The Android October security updates from Google for Android fix 54 distinct vulnerabilities, including two that are known to be actively exploited.
CVE-2023-4863 and CVE-2023-4211 are the two exploitable weaknesses, and Google has “indications that they may be under limited, targeted exploitation.”
A buffer overflow flaw known as CVE-2023-4863 affects various software programs, including Chrome, Firefox, iOS, Microsoft Teams, and many more. It is included in the widely used open-source library libwebp.
Although it existed in the underlying library, the specific bug was first incorrectly given different CVEs for Apple iOS and Google Chrome. The attempt to address it afterward by designating a new CVE (CVE-2023-5129) proved unsuccessful.
An actively exploited vulnerability known as CVE-2023-4211 affects several Arm Mali GPU driver versions used in a wide variety of Android device types.
In summary, the October 2023 Android update brings:
- 13 fixes in Android Framework
- 12 fixes in System components
- Two updates on Google Play
- Five fixes in Arm components
- Three fixes concerning MediaTek chips
- One fix concerning Unisoc chips
- 18 fixes on Qualcomm components (15 for closed-source)
Five of the 54 patches for Android 11 through 13 are classed as critical, and two of them deal with issues with remote code execution.
This update adheres to the regular practice of disseminating two patch levels: the first (2023-10-01) concentrates on core Android components (Framework + System), while the second (2023-10-06) covers the kernel and closed-source components.

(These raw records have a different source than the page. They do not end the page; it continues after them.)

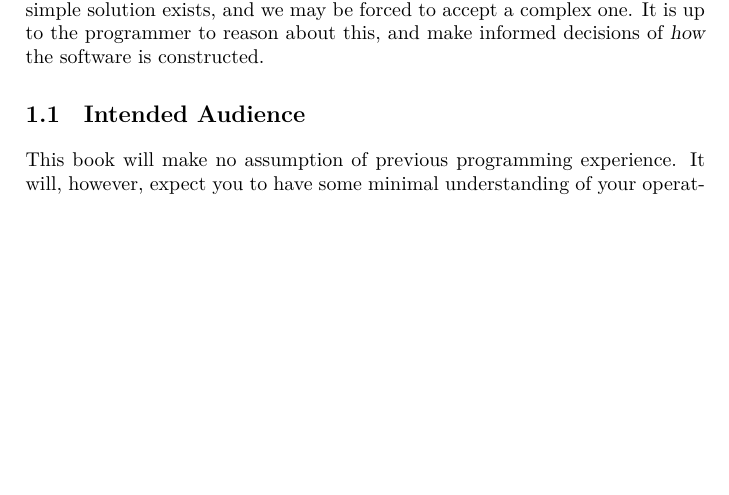
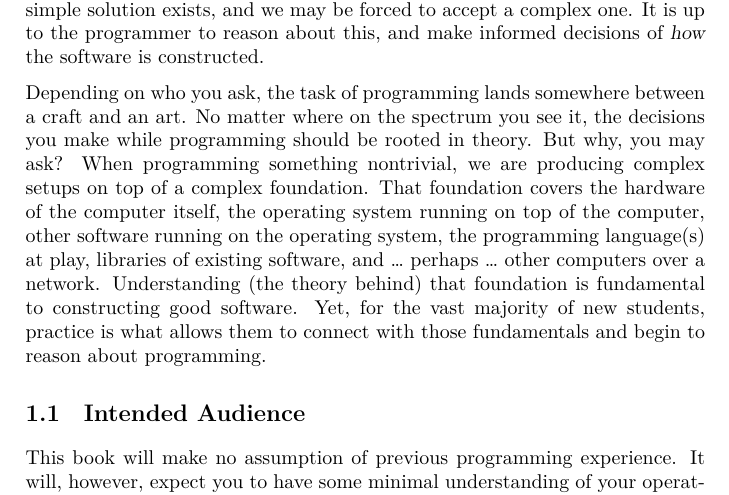
Before and after one commit to aslakjohansen/progintro, a LaTeX thesis (doc/document.tex, which reads doc/introduction.tex): part of page 9 of 67, cut so that both start at the same text, the shorter picture padded with empty space. Compiled offline with XeLaTeX; a LaTeX package or settings file that is missing is left out.

Commit message:
Wrote the second paragraph of the introduction

```diff
--- a/doc/introduction.tex
+++ b/doc/introduction.tex
@@ -4,7 +4,8 @@
 % what is programming? see a computer as a general-purpose machine, the art of making that machine take a specific form that solves a concrete problem, it turns out that there are common techniques patterns and constructs, some are simple and others are very complex, having complexity noes not imply that something is better
 Before we can program we need a conceptual model of this computer thingy that we want to program. A useful way of looking at this is to see the \idx{computer}{Computer} as a general-purpose machine. The task of programming it then becomes the \idx{art}{Art} of making that machine take a specific form that allows it to solve a concrete problem or class of problems. It turns out that there are common techniques, \idx{patterns}{Pattern} and constructs that can help us out. Some are simple and others are very complex. \idx{Complexity}{Complexity}, in and of itself, is a bad thing. It makes it hard for humans (such as programmers) to grasp what is going on. But sometimes no simple solution exists, and we may be forced to accept a complex one. It is up to the programmer to reason about this, and make informed decisions of \textsl{how} the software is constructed.
 
-% thinking about programming: somewhere between a craft and an art that is rooted in theory, we are building complex setups on a complex foundation, understanding that foundation (theory) is fundamental to constructing software, for the vast majority of students practice is what allows them to connect with those fundamentals and begin to reason about programming
+% thinking about programming: somewhere between a craft and an art that is rooted in theory, we are building complex setups on a complex foundation, understanding that foundation (theory) is fundamental to constructing good software, for the vast majority of students practice is what allows them to connect with those fundamentals and begin to reason about programming
+Depending on who you ask, the task of programming lands somewhere between a craft and an art. No matter where on the spectrum you see it, the decisions you make while programming should be rooted in theory. But why, you may ask? When programming something nontrivial, we are producing complex setups on top of a complex foundation. That foundation covers the hardware of the computer itself, the operating system running on top of the computer, other software running on the operating system, the programming language(s) at play, libraries of existing software, and \ldots\ perhaps \ldots\ other computers over a network. Understanding (the theory behind) that foundation is fundamental to constructing good software. Yet, for the vast majority of new students, practice is what allows them to connect with those fundamentals and begin to reason about programming.
 
 % high abstraction as low-hanging fruit: closest to where the value becomes obvious, for many tasks computational efficiency is not critical (processing power is cheap), yet there can be good reasons (user experience, cost of execution, ethics regarding climate change), as this is an introductory course we will mostly not care
 
```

With this method, device makers may choose to apply upgrades that are pertinent to the hardware models in their products, hastening their release.
The Android core updates for the current month as well as the updates from both levels of the previous month, in this case, September 2023, will be made available to users of the first patch level.
All the updates listed in this month’s bulletin will be sent to users who see the second path level on their update screen. Although they are no longer supported, Android versions 10 and earlier may still be affected, depending on the extent of some newly patched vulnerabilities.
However, it is advised for users of older Android systems to upgrade to a more recent model or to flash their device with a third-party Android distribution that provides security updates for their particular models.